• **Task inputs**:
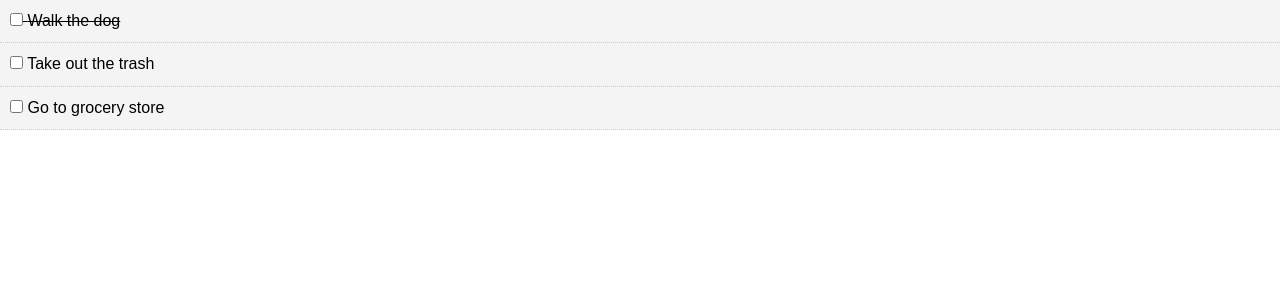
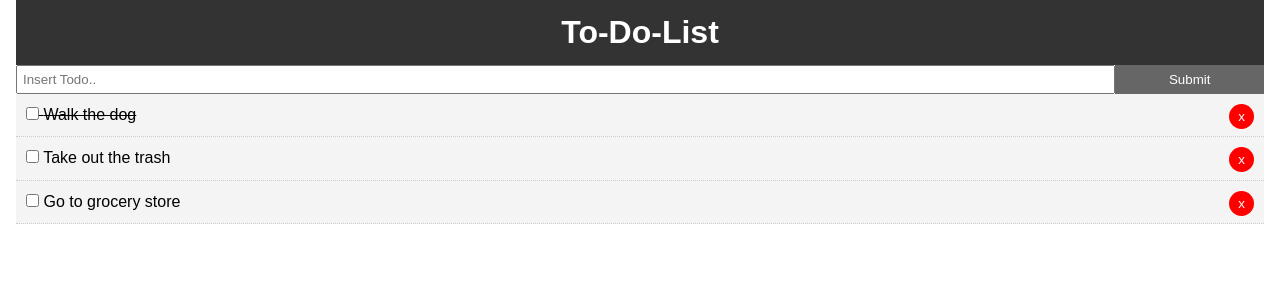
Before and after one commit to EpicGibbon/React_ToDo_List, a React (Create React App) app: page / in a window 1280 px wide. Shown: the top 300 px of the page. Built offline with nearby package versions, Linux system fonts and the light colour scheme.

Commit message:
have added a header, some styling, and additional functionality

```diff
--- a/src/App.css
+++ b/src/App.css
@@ -13,3 +13,20 @@ a {
   color: #333;
   text-decoration: none;
 }
+
+.container {
+  padding: 0 1rem;
+}
+
+.btn {
+  display: inline-block;
+  border: none;
+  background: #666;
+  color: #fff;
+  padding: 7px 20px;
+  cursor: pointer;
+}
+
+.btn:hover {
+  background: #666;
+}
--- a/src/App.js
+++ b/src/App.js
@@ -1,6 +1,8 @@
 import React from 'react';
 import './App.css';
 import Todos from './Components/Todos';
+import Header from './Components/layout/Header'
+import AddTodo from './Components/AddTodo'
 
 class App extends React.Component {
 
@@ -24,22 +26,37 @@ class App extends React.Component {
     ]
   }
 
+  //Toggling
   markComplete = (id) => {
-  this.setState({ todos: this.state.todos.map(todo => {
-    if(todo.id === id) {
-      todo.completed = !todo.completed
-    }
-    return todo;
-  }) });
+    this.setState({
+      todos: this.state.todos.map(todo => {
+        if (todo.id === id) {
+          todo.completed = !todo.completed
+        }
+        return todo;
+      })
+    });
+  }
 
+  delTodo = (id) => {
+    this.setState({
+      todos: [...this.state.todos.filter(todo => todo.id
+        !== id)]
+    })
 
   }
 
   render() {
     return (
       <div className="App">
-        <Todos todos={this.state.todos} markComplete={this.markComplete}/>
+        <div className="container">
+          <Header />
+          <AddTodo />
+          <Todos todos={this.state.todos} markComplete={this.markComplete}
+            delTodo={this.delTodo} />
+        </div>
       </div>
+
     );
   }
 }
--- /dev/null
+++ b/src/Components/AddTodo.js
@@ -0,0 +1,36 @@
+import React, { Component } from 'react'
+
+export class AddTodo extends Component {
+
+    state = {
+        title: ''
+    }
+
+    //Setting the value of the change event to whatever was inputted into the field
+    onChange = (e) => this.setState({ title: e.target.value });
+
+
+
+    render() {
+        return (
+            <form style={{ display: "flex" }}>
+                <input
+                    type="text"
+                    name="title"
+                    style={{ flex: "10", padding: "5px" }}
+                    placeholder="Insert Todo.."
+                    value={this.state.title}
+                    onChange={this.onChange}
+                />
+                <input
+                    type="submit"
+                    value="Submit"
+                    className="btn"
+                    style={{ flex: "1" }}
+                />
+            </form>
+        )
+    }
+}
+
+export default AddTodo
--- a/src/Components/TodoItem.js
+++ b/src/Components/TodoItem.js
@@ -19,7 +19,9 @@ export class TodoItem extends Component {
             <div style={this.getStyle()}>
                 <p>
                     <input type="checkbox" onChange={this.props.markComplete.bind(this, id)} /> {' '}
-                    {title}</p>
+                    {title}
+                    <button onClick={this.props.delTodo.bind(this, id)} style={btnStyle}>x</button>
+                    </p>
             </div>
         )
     }
@@ -29,4 +31,14 @@ TodoItem.propTypes = {
     todo: PropTypes.object.isRequired
 }
 
+const btnStyle = {
+    background: '#ff0000',
+    color: '#fff',
+    border: 'none',
+    padding: '5px 9px',
+    borderRadius: '50%',
+    cursor: 'pointer',
+    float: 'right'
+}
+
 export default TodoItem;
--- a/src/Components/Todos.js
+++ b/src/Components/Todos.js
@@ -6,7 +6,8 @@ class Todos extends React.Component {
 
     render() {
         return this.props.todos.map((todo) => (
-        <TodoItem key={ todo.id } todo={todo} markComplete={this.props.markComplete}/>
+        <TodoItem key={ todo.id } todo={todo} markComplete=
+        {this.props.markComplete} delTodo={this.props.delTodo}/>
         ));
     }
 }
--- /dev/null
+++ b/src/Components/layout/Header.js
@@ -0,0 +1,18 @@
+import React from 'react';
+
+function Header() {
+    return (
+        <header style={headerStyle}>
+            <h1>To-Do-List</h1>
+        </header>
+    )
+}
+
+const headerStyle = {
+    background: '#333',
+    color: '#fff',
+    textAlign: 'center',
+    padding: '10px'
+}
+
+export default Header;
```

• **Try it**:
The listing above should be repeated word for word, with every image left out.

• **Solved problem**:
Before and after one commit to EpicGibbon/React_ToDo_List, a React (Create React App) app: page / in a window 1280 px wide. Shown: the top 300 px of the page. Built offline with nearby package versions, Linux system fonts and the light colour scheme.

Commit message:
have added a header, some styling, and additional functionality

```diff
--- a/src/App.css
+++ b/src/App.css
@@ -13,3 +13,20 @@ a {
   color: #333;
   text-decoration: none;
 }
+
+.container {
+  padding: 0 1rem;
+}
+
+.btn {
+  display: inline-block;
+  border: none;
+  background: #666;
+  color: #fff;
+  padding: 7px 20px;
+  cursor: pointer;
+}
+
+.btn:hover {
+  background: #666;
+}
--- a/src/App.js
+++ b/src/App.js
@@ -1,6 +1,8 @@
 import React from 'react';
 import './App.css';
 import Todos from './Components/Todos';
+import Header from './Components/layout/Header'
+import AddTodo from './Components/AddTodo'
 
 class App extends React.Component {
 
@@ -24,22 +26,37 @@ class App extends React.Component {
     ]
   }
 
+  //Toggling
   markComplete = (id) => {
-  this.setState({ todos: this.state.todos.map(todo => {
-    if(todo.id === id) {
-      todo.completed = !todo.completed
-    }
-    return todo;
-  }) });
+    this.setState({
+      todos: this.state.todos.map(todo => {
+        if (todo.id === id) {
+          todo.completed = !todo.completed
+        }
+        return todo;
+      })
+    });
+  }
 
+  delTodo = (id) => {
+    this.setState({
+      todos: [...this.state.todos.filter(todo => todo.id
+        !== id)]
+    })
 
   }
 
   render() {
     return (
       <div className="App">
-        <Todos todos={this.state.todos} markComplete={this.markComplete}/>
+        <div className="container">
+          <Header />
+          <AddTodo />
+          <Todos todos={this.state.todos} markComplete={this.markComplete}
+            delTodo={this.delTodo} />
+        </div>
       </div>
+
     );
   }
 }
--- /dev/null
+++ b/src/Components/AddTodo.js
@@ -0,0 +1,36 @@
+import React, { Component } from 'react'
+
+export class AddTodo extends Component {
+
+    state = {
+        title: ''
+    }
+
+    //Setting the value of the change event to whatever was inputted into the field
+    onChange = (e) => this.setState({ title: e.target.value });
+
+
+
+    render() {
+        return (
+            <form style={{ display: "flex" }}>
+                <input
+                    type="text"
+                    name="title"
+                    style={{ flex: "10", padding: "5px" }}
+                    placeholder="Insert Todo.."
+                    value={this.state.title}
+                    onChange={this.onChange}
+                />
+                <input
+                    type="submit"
+                    value="Submit"
+                    className="btn"
+                    style={{ flex: "1" }}
+                />
+            </form>
+        )
+    }
+}
+
+export default AddTodo
--- a/src/Components/TodoItem.js
+++ b/src/Components/TodoItem.js
@@ -19,7 +19,9 @@ export class TodoItem extends Component {
             <div style={this.getStyle()}>
                 <p>
                     <input type="checkbox" onChange={this.props.markComplete.bind(this, id)} /> {' '}
-                    {title}</p>
+                    {title}
+                    <button onClick={this.props.delTodo.bind(this, id)} style={btnStyle}>x</button>
+                    </p>
             </div>
         )
     }
@@ -29,4 +31,14 @@ TodoItem.propTypes = {
     todo: PropTypes.object.isRequired
 }
 
+const btnStyle = {
+    background: '#ff0000',
+    color: '#fff',
+    border: 'none',
+    padding: '5px 9px',
+    borderRadius: '50%',
+    cursor: 'pointer',
+    float: 'right'
+}
+
 export default TodoItem;
--- a/src/Components/Todos.js
+++ b/src/Components/Todos.js
@@ -6,7 +6,8 @@ class Todos extends React.Component {
 
     render() {
         return this.props.todos.map((todo) => (
-        <TodoItem key={ todo.id } todo={todo} markComplete={this.props.markComplete}/>
+        <TodoItem key={ todo.id } todo={todo} markComplete=
+        {this.props.markComplete} delTodo={this.props.delTodo}/>
         ));
     }
 }
--- /dev/null
+++ b/src/Components/layout/Header.js
@@ -0,0 +1,18 @@
+import React from 'react';
+
+function Header() {
+    return (
+        <header style={headerStyle}>
+            <h1>To-Do-List</h1>
+        </header>
+    )
+}
+
+const headerStyle = {
+    background: '#333',
+    color: '#fff',
+    textAlign: 'center',
+    padding: '10px'
+}
+
+export default Header;
```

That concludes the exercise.